Instructions to follow. Keep only the lines that hold the string "AugScratch", filtering out the rest of the entries below.

───── Data listing ─────

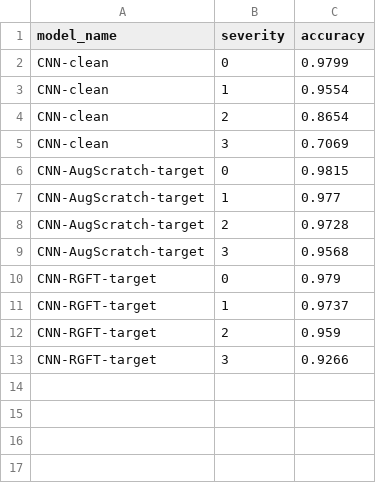
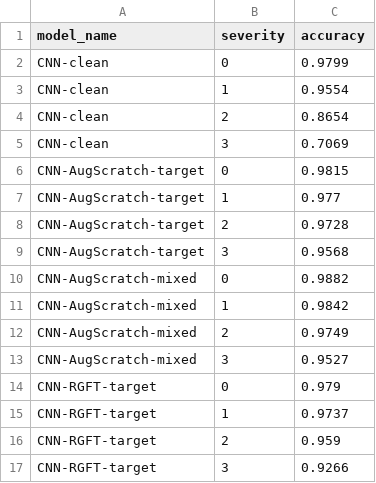
Before and after one commit to adehuang41/deep_learning_pj1, a CSV file: project_outputs/part_c/target_only_dense_curve.csv, drawn as a sheet; the diff names each change by its address in the sheet, - before the commit and + after, or states it on an @@ line.

```diff
--- a/project_outputs/part_c/target_only_dense_curve.csv
+++ b/project_outputs/part_c/target_only_dense_curve.csv
+row 10: CNN-AugScratch-mixed | 0 | 0.9882
+row 11: CNN-AugScratch-mixed | 1 | 0.9842
+row 12: CNN-AugScratch-mixed | 2 | 0.9749
+row 13: CNN-AugScratch-mixed | 3 | 0.9527
```
Also changed, not shown: project_outputs/part_c/robustness_curves.csv, project_outputs/part_c/test_overall_results.csv, 8 other files.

─────

Exercise response.
+row 10: CNN-AugScratch-mixed | 0 | 0.9882
+row 11: CNN-AugScratch-mixed | 1 | 0.9842
+row 12: CNN-AugScratch-mixed | 2 | 0.9749
+row 13: CNN-AugScratch-mixed | 3 | 0.9527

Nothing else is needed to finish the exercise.